She pointed to clear channels of information sharing as a means of preventing systematic attacks among organizations.
“Unless we have the mechanism and the protections and the legal structure to allow for that, then crime pays,” she said.
Private-sector panelist Michael Brown, CEO of Symantec, said that more investment needs to be made in cybersecurity threat prevention and detection – not just in recovering from breaches.
“Because we are not spending enough to protect ourselves, we make crime pay for all the hackers out there,” Brown said. “We’re probably spending about 10 percent of the cost of a breach. So, until we equal that out more so we’re spending enough to make crime not pay as handsomely, then we open ourselves to attack.
“As Commerce Secretary Pritzker talked about," he continued, "the attack surface is expanding because we continue to implement new technologies, whether it’s going to the cloud or the Internet of Things, that make us more vulnerable."
Brown went on to compare the current state of cybersecurity to the tale of the blind men describing the various parts of an elephant.
“We’ve all got to collaborate to see the shape of the elephant, and I find these days, government wants to collaborate but it is a little more of a one-way street than a two-way street,” he said. “This is a new muscle for everybody; we haven’t been adept at sharing in a collaborative way. We’d like to see more of what the government knows at Symantec, and that would allow us to protect our customers better.”
Amit Yoran, president of cybersecurity firm RSA, said he believes the reliance on data analytics will play a key role moving forward in the ability of organizations to detect and respond to online threats and what he said are more agile adversaries.
“Candidly, I think the future is quite bleak unless we very radically change the dynamic that exists today, which is one that very much favors the offense, the cybercriminal,” he said. “I think the first key step there is to raise the level of awareness…”
Yoran said the conversation should not be limited to the intelligence community, but rather should be a more global approach with an aggressive, fully informed risk-management focus.

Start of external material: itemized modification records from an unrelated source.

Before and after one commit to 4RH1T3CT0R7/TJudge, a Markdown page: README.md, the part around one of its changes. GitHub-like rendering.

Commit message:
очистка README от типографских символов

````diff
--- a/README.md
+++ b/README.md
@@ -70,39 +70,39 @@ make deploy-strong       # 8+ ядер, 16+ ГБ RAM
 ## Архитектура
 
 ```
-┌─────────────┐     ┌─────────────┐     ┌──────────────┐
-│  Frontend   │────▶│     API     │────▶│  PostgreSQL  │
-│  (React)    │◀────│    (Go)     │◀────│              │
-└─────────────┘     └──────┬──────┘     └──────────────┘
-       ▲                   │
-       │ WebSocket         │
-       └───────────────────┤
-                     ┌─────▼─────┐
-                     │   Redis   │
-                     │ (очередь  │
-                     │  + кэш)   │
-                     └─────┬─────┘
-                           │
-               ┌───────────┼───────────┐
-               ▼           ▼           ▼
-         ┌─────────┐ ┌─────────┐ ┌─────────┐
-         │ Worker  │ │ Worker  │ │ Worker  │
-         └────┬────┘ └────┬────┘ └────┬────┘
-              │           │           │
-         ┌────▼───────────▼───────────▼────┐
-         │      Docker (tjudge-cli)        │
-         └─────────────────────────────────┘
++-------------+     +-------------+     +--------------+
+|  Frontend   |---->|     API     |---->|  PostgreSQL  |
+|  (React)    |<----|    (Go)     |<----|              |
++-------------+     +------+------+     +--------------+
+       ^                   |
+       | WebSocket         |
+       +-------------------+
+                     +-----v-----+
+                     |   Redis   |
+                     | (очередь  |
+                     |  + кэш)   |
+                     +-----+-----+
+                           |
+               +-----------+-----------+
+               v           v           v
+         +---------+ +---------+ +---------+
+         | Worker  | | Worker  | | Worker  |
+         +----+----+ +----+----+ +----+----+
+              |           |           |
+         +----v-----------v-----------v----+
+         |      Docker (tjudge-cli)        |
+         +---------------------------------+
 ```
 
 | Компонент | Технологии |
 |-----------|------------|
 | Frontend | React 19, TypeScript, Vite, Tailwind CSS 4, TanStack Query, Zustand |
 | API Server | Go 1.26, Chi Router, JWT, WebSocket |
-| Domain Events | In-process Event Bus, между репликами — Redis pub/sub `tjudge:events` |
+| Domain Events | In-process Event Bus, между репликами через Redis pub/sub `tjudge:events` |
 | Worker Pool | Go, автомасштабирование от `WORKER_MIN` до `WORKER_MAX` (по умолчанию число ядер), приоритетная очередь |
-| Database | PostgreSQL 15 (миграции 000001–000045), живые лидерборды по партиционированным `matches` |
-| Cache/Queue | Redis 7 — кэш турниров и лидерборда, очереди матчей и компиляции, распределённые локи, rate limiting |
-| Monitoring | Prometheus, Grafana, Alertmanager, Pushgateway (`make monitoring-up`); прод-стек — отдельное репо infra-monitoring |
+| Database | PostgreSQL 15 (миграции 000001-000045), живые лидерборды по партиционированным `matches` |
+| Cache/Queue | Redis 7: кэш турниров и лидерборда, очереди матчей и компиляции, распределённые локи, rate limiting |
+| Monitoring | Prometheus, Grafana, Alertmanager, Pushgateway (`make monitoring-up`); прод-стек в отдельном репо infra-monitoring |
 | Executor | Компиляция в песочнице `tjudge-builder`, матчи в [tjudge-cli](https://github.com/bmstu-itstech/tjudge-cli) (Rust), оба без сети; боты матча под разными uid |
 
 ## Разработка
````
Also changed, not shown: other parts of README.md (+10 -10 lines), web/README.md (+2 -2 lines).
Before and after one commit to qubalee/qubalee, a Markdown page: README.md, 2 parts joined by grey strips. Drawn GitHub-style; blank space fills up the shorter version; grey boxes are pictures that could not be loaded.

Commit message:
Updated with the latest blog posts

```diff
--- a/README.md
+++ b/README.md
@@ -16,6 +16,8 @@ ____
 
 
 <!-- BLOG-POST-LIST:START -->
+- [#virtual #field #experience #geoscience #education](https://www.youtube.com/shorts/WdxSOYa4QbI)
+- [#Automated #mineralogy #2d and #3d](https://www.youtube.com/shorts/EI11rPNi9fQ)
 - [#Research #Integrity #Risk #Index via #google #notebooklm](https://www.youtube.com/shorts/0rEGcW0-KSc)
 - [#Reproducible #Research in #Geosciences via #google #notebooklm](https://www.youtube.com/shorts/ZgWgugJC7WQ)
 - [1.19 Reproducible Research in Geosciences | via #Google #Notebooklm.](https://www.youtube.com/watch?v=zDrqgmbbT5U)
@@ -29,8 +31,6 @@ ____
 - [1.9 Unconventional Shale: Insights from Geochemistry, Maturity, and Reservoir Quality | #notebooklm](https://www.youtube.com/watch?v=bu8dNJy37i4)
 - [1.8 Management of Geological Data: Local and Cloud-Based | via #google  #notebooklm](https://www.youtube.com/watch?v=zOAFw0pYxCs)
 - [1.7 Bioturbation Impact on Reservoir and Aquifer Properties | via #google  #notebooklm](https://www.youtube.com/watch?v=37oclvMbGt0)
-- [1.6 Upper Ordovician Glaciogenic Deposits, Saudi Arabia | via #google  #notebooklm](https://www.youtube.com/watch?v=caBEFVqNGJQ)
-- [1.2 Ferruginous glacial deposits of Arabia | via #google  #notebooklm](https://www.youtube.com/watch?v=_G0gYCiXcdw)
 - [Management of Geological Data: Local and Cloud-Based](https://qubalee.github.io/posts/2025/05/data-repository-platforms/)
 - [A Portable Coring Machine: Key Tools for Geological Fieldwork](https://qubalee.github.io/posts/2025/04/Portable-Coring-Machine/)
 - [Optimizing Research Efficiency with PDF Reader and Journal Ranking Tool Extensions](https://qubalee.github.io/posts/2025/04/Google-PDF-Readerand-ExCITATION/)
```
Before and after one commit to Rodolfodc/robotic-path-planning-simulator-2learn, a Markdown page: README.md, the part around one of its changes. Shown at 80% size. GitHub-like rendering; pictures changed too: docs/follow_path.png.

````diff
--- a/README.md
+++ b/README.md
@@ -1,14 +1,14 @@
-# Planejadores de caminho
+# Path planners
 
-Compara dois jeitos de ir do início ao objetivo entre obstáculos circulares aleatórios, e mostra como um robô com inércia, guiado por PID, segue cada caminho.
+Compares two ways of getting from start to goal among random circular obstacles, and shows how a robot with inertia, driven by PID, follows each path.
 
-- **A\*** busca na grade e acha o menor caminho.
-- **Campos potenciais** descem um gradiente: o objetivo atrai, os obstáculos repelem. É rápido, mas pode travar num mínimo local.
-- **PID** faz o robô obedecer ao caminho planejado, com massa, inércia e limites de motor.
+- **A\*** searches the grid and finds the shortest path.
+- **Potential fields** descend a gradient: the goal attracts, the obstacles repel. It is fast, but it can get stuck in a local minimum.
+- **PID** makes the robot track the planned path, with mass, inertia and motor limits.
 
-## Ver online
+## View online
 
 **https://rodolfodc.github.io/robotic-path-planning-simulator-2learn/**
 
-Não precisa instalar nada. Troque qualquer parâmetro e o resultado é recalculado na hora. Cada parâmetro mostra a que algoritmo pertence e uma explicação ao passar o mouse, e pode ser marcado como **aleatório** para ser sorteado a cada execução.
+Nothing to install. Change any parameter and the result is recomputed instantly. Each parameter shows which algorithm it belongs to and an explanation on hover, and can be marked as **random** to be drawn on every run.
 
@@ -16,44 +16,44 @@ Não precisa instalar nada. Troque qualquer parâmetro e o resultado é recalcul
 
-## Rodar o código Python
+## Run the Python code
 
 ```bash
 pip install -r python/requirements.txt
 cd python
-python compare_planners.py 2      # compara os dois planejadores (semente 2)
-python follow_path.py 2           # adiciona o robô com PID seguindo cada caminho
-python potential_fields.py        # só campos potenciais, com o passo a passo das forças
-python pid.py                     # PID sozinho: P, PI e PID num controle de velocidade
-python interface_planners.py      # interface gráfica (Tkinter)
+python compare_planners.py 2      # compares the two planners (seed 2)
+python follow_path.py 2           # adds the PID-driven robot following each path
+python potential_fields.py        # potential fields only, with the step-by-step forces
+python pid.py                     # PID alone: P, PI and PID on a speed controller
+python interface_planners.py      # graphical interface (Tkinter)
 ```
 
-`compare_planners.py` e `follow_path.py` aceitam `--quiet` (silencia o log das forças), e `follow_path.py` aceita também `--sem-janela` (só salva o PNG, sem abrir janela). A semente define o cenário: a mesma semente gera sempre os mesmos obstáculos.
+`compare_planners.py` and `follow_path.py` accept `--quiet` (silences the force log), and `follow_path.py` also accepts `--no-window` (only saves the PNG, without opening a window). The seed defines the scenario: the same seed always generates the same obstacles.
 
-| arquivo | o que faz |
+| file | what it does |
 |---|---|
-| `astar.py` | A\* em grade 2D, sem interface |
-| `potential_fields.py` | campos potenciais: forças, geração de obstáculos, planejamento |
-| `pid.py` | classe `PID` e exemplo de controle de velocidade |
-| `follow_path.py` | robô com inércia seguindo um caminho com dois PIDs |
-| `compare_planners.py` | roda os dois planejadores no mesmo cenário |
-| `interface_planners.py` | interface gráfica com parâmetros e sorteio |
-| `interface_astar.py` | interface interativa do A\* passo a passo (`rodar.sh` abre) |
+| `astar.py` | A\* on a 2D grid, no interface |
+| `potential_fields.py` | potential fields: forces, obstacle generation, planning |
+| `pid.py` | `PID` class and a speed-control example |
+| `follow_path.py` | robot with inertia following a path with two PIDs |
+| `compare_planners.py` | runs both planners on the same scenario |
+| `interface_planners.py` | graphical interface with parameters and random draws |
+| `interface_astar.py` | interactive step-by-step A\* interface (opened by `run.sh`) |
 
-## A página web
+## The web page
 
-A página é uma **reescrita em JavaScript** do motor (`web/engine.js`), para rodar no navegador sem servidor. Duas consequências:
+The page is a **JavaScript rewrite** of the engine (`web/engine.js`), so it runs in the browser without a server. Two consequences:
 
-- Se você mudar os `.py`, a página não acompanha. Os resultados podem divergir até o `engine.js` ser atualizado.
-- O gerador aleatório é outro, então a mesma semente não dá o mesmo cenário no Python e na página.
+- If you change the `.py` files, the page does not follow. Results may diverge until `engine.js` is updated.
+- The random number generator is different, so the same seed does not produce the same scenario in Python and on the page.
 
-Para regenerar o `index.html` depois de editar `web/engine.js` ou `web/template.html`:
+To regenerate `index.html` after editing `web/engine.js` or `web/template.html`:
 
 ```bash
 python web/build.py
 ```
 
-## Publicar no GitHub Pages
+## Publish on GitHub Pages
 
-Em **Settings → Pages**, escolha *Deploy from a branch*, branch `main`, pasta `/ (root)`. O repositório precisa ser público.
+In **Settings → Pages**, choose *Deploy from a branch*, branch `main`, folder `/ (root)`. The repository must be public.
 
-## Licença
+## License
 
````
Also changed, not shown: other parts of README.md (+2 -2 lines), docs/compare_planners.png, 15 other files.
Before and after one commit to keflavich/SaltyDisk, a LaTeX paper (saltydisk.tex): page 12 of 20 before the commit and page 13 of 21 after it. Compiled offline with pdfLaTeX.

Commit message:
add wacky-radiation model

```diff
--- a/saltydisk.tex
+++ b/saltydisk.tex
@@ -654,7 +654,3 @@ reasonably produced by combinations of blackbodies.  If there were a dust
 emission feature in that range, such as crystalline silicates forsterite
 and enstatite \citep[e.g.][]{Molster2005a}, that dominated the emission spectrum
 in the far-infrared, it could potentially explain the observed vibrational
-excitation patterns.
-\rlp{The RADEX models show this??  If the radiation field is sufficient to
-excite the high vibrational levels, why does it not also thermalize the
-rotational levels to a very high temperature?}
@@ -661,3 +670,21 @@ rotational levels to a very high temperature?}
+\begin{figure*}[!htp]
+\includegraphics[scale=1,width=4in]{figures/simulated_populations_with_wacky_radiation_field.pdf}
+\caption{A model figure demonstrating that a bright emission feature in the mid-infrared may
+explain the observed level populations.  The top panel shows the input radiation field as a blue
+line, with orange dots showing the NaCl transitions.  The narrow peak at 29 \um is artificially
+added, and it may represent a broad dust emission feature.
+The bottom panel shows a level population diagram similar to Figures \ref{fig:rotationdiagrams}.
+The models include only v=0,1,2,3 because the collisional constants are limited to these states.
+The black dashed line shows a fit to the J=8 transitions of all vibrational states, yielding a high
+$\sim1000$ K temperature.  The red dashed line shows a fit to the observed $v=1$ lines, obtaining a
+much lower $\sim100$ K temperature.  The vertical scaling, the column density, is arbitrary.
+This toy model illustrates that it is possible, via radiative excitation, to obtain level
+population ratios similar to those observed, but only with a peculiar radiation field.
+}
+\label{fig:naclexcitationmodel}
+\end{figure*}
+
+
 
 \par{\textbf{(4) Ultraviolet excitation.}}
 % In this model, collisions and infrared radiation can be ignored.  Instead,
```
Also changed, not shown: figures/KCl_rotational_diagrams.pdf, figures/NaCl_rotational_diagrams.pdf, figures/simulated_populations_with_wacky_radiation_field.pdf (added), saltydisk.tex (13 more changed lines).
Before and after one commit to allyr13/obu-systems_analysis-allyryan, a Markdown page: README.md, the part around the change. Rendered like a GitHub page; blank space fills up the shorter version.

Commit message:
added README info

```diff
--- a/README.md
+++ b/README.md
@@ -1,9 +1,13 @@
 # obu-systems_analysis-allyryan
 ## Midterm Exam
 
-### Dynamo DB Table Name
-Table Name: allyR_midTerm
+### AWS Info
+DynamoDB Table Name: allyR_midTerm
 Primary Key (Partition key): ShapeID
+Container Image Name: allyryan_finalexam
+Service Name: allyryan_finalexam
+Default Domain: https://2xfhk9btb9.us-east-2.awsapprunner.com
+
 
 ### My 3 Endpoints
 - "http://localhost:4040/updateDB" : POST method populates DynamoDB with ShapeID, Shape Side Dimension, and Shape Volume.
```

“I think we need to really shift how the federal government engages on the cyberdomain," he said, "and carefully define and carefully limit what each department and agency is doing, and make sure we get that economic engagement through Commerce."